The bill (pdf), titled Stop Supreme Court Leakers Act, aims to protect a range of information from leaks, including draft and final Supreme Court opinions yet to be released to the public, internal notes on cases heard by the court, communication among justices and their employees about pending cases, personal information of justices that is not otherwise legally available to the public, and “any other information designated to be confidential by the Chief Justice.”
Under the bill, any unauthorized disclosure of these information would be punishable by up to 10 years in jail, along with a $10,000 fine. The offender would also be stripped from profits derived from the leak, which could include book deals or TV contributor contracts.
“The recent leak was an attempt to publicly intimidate justices and undermine the integrity of the Court—all while putting lives at risk,” Cassidy said in a press release. “My bill holds leakers accountable and takes away any hopes of profiting off their crimes.”
Cassidy is joined by Sens. Marco Rubio (R-Fla.) and Cindy Hyde-Smith (R-Miss.) as cosponsors.

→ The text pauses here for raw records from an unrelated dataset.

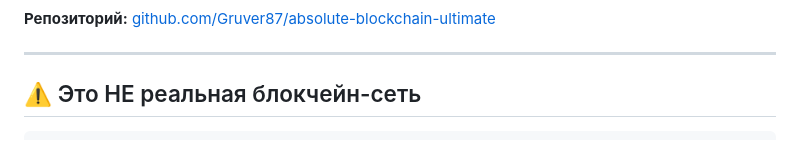
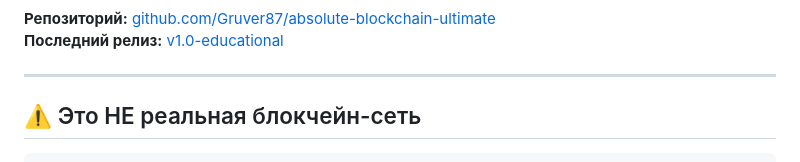
Before and after one commit to Gruver87/absolute-blockchain-ultimate, a Markdown page: README.md, the part around one of its changes. GitHub-like rendering.

Commit message:
docs: add v1.0-educational release badge to README
Co-authored-by: Cursor <cursoragent@cursor.com>

```diff
--- a/README.md
+++ b/README.md
@@ -8,5 +9,6 @@
 
 **Репозиторий:** [github.com/Gruver87/absolute-blockchain-ultimate](https://github.com/Gruver87/absolute-blockchain-ultimate)
+**Последний релиз:** [v1.0-educational](https://github.com/Gruver87/absolute-blockchain-ultimate/releases/tag/v1.0-educational)
 
 ---
 
```
Also changed, not shown: other parts of README.md (+1 -0 lines).
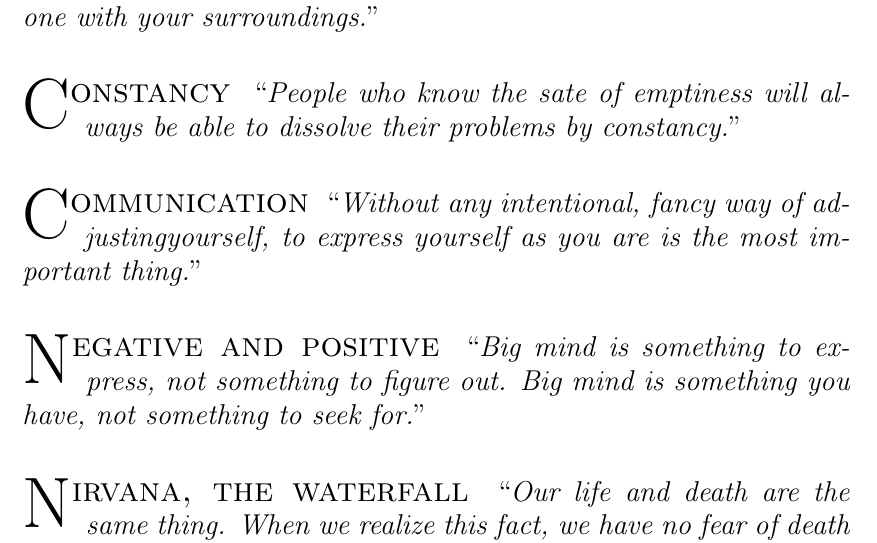
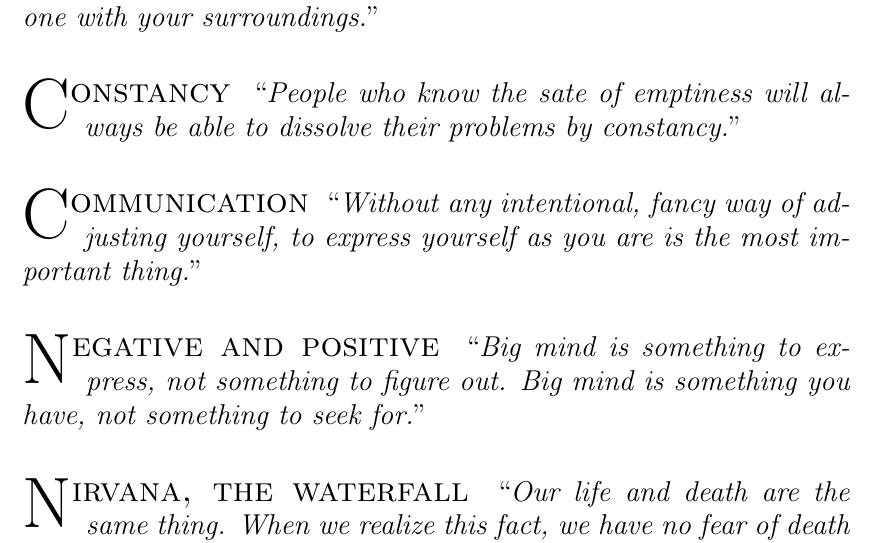
Before and after one commit to dmackinnon1/aphorisms, a LaTeX document (main.tex): part of page 3 of 4, cut so that both start at the same text. Compiled offline with pdfLaTeX.

Commit message:
fixed typo

```diff
--- a/main.tex
+++ b/main.tex
@@ -82,7 +82,7 @@
 
 \aphor{C}{onstancy} \enquote{\textit{People who know the sate of emptiness will always be able to dissolve their problems by constancy.}}
 
-\aphor{C}{ommunication} \enquote{\textit{Without any intentional, fancy way of adjustingyourself, to express yourself as you are is the most important thing.}}
+\aphor{C}{ommunication} \enquote{\textit{Without any intentional, fancy way of adjusting yourself, to express yourself as you are is the most important thing.}}
 
 \aphor{N}{egative and positive} \enquote{\textit{Big mind is something to express, not something to figure out. Big mind is something you have, not something to seek for.}}
 
```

They both agree that last month’s leak of the draft opinion on abortion access has harmed the Supreme Court as an institution.
“The leak of a draft opinion of [Dobbs v. Jackson Women’s Health] not only undermined the integrity of our judicial system, but also continues to spur threats of violence against Supreme Court Justices and crisis pregnancy centers,” Rubio said, referring to the alleged assassination attempt of Justice Brett Kavanaugh and attacks on pregnancy resource centers across the country.
Nicholas John Roske, a 26-year-old California man, is facing a charge of attempted murder after his arrest near Kavanaugh’s Maryland home. According to the U.S. Department of Justice, the man allegedly told police officers who detained him that he was there to kill “a specific Supreme Court Justice.” He was equipped with a pistol, a knife, pepper spray, zip ties, and other burglary tools.
Roske also allegedly told the police that he was upset about the leaked draft opinion, which shows that the Supreme Court’s conservative majority is likely to overturn the 1973 Roe v. Wade decision, which legalized abortion on a national level.
Meanwhile, a growing number of pregnancy centers that offer maternal care and counseling services for expecting mothers have been vandalized, including one owned by pro-life organization CompassCare in a Buffalo, New York, suburb that suffered a firebomb attack. Arsonists of the Buffalo clinic left the message “Jane Was Here,” a reference to the pro-abortion group Jane’s Revenge, which ultimately claimed responsibility for the attack.
Jim Harden, the CEO of CompassCare, compares the violent attacks on pro-life service centers with the torching and smashing of Jewish-owned properties across Germany under the Nazi regime.
“This is the pro-abortion Kristallnacht,” Harden said in a statement after the Buffalo firebombing. “Because of this act of violence, the needs of women facing unplanned pregnancy will go unmet and babies will die.”